Statement of Commissioner Jill Sommers on Meeting to Discuss on Significant Price Discovery Contracts
April 27, 2010
The appropriate regulatory treatment of contracts traded on Exempt Commercial Markets (ECMs) has been an important and evolving issue for the Commission from the time Congress authorized their existence in 2000. Initially ECMs were subject to basic recordkeeping and reporting requirements for contracts averaging five trades per day or more, and the Commission could demand the production of additional information under its special call authority when appropriate. The Commission was also authorized to determine that an ECM contract performed a significant price discovery function for an underlying cash market. Such a finding did not, however, trigger any self-regulatory responsibilities for the ECM or any additional oversight authority for the Commission. In addition, while the information received from ECMs was somewhat useful to the Commission, it was not transmitted in a form that could facilitate regulatory oversight such as our large trader reporting system does.
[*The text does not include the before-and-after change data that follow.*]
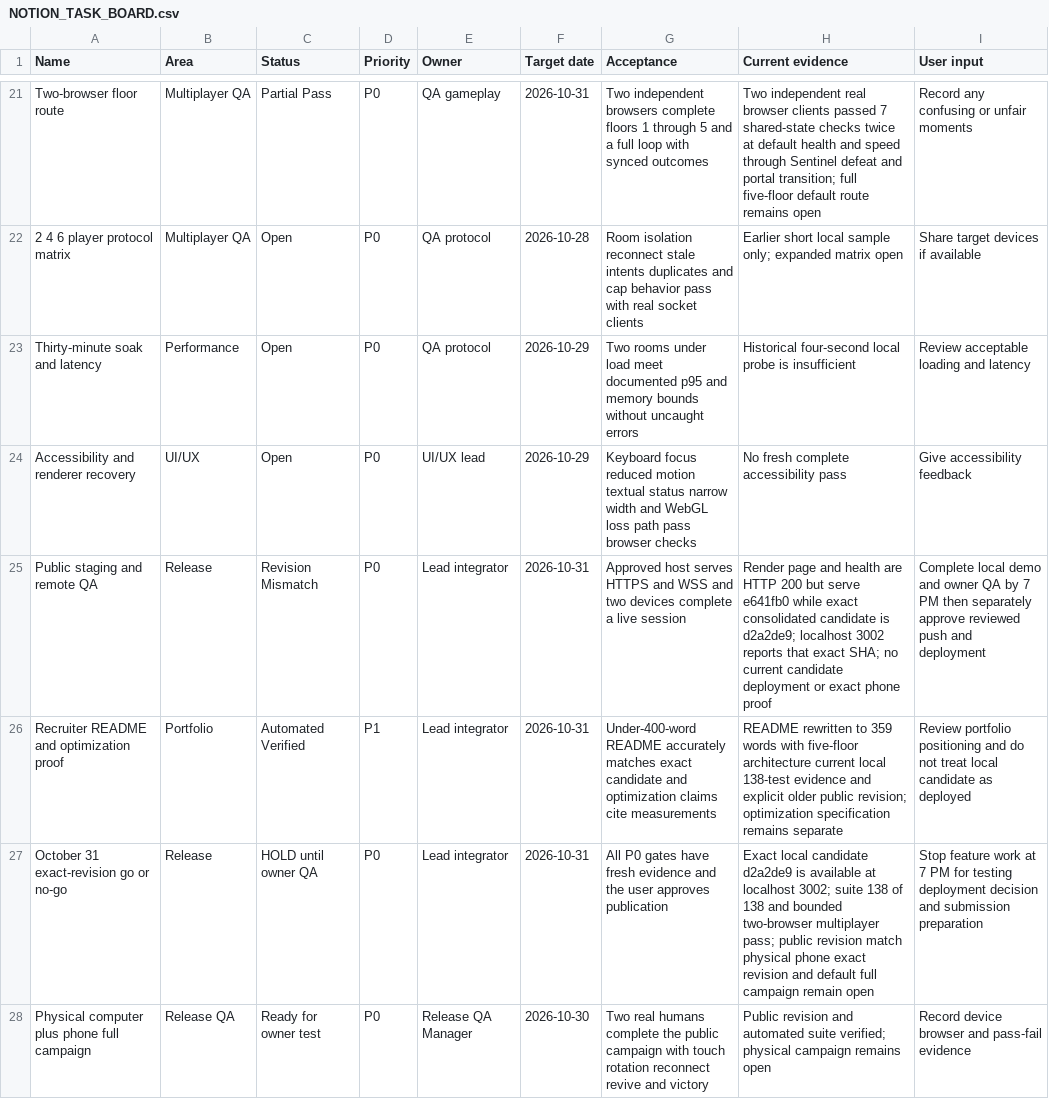
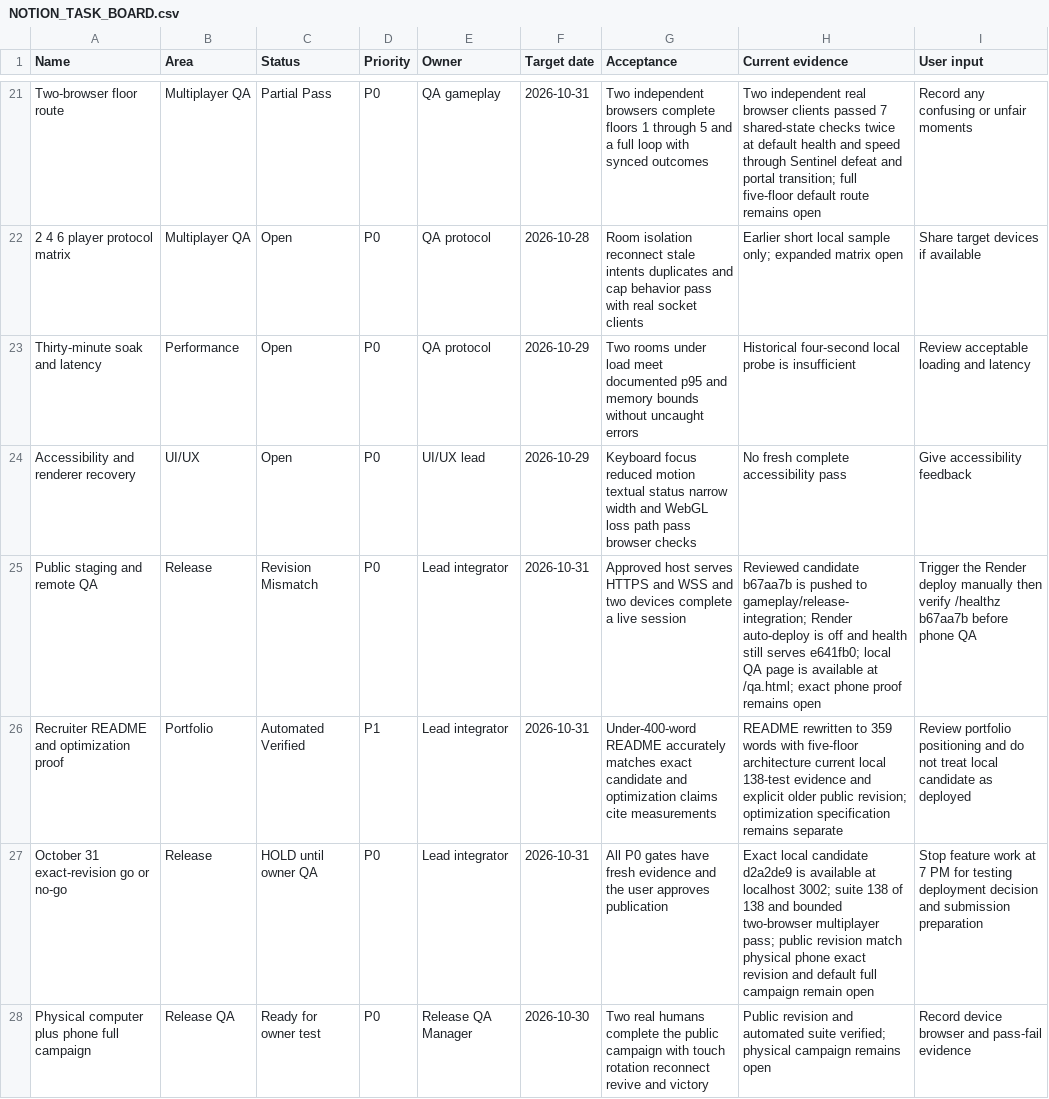
Before and after one commit to GrizzwaldHouse/Dungeon-Core, a CSV file: docs/NOTION_TASK_BOARD.csv, drawn as a sheet; only a part is shown, gaps mark what is left out.

Commit message:
Record pushed candidate and pending Render deploy

```diff
--- a/docs/NOTION_TASK_BOARD.csv
+++ b/docs/NOTION_TASK_BOARD.csv
@@ -24,3 +24,3 @@ Thirty-minute soak and latency,Performance,Open,P0,QA protocol,2026-10-29,Two ro
 Accessibility and renderer recovery,UI/UX,Open,P0,UI/UX lead,2026-10-29,Keyboard focus reduced motion textual status narrow width and WebGL loss path pass browser checks,No fresh complete accessibility pass,Give accessibility feedback
-Public staging and remote QA,Release,Revision Mismatch,P0,Lead integrator,2026-10-31,Approved host serves HTTPS and WSS and two devices complete a live session,Render page and health are HTTP 200 but serve e641fb0 while exact consolidated candidate is d2a2de9; localhost 3002 reports that exact SHA; no current candidate deployment or exact phone proof,Complete local demo and owner QA by 7 PM then separately approve reviewed push and deployment
+Public staging and remote QA,Release,Revision Mismatch,P0,Lead integrator,2026-10-31,Approved host serves HTTPS and WSS and two devices complete a live session,Reviewed candidate b67aa7b is pushed to gameplay/release-integration; Render auto-deploy is off and health still serves e641fb0; local QA page is available at /qa.html; exact phone proof remains open,Trigger the Render deploy manually then verify /healthz b67aa7b before phone QA
 Recruiter README and optimization proof,Portfolio,Automated Verified,P1,Lead integrator,2026-10-31,Under-400-word README accurately matches exact candidate and optimization claims cite measurements,README rewritten to 359 words with five-floor architecture current local 138-test evidence and explicit older public revision; optimization specification remains separate,Review portfolio positioning and do not treat local candidate as deployed
```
As ECM markets developed over the past decade, the Commission recognized that additional oversight authorities were needed or potentially needed for price discovery contracts traded on ECMs, particularly those linked to fully regulated contracts traded on designated contract markets (DCMs). The Commission found that a similar level of regulation was appropriate for these contracts, not only to give both the Commission and ECMs proper policing authority, but to eliminate possible competitive disparities that could unfairly advantage an ECM listing a contract that competed with a DCM contract, but was not subject to the same regulatory restrictions. In 2007 the Commission recommended that Congress amend the Commodity Exchange Act to correct this gap in the law, which Congress did in the 2008 Reauthorization Act.
None of the 24 contracts the Commission will vote on today are linked to or serve as look-alikes for contracts traded on a DCM. Nonetheless, staff recommends that the Commission declare seven of these contracts significant priced discovery contracts. Staff has determined that these particular contracts are referenced or consulted on a frequent or recurring basis by cash market participants when pricing transactions, and thus meet the material price reference criterion for a significant price discovery determination. Comments filed during the public comment process have questioned, among other things, whether these contracts are liquid enough to serve as true price discovery vehicles. While that is a debatable point, I agree with the staff’s analysis that not all of the price discovery criteria set forth in the statute must be present to declare a contract a significant price discovery contract, and that the material price reference element is sufficient for the seven contracts that staff recommends the Commission declare to be significant price discovery contracts today.
I will close by saying that I appreciate all of the hard work by our staff, especially DMO, in making these determinations, and I look forward to the presentations.
Last Updated: June 14, 2010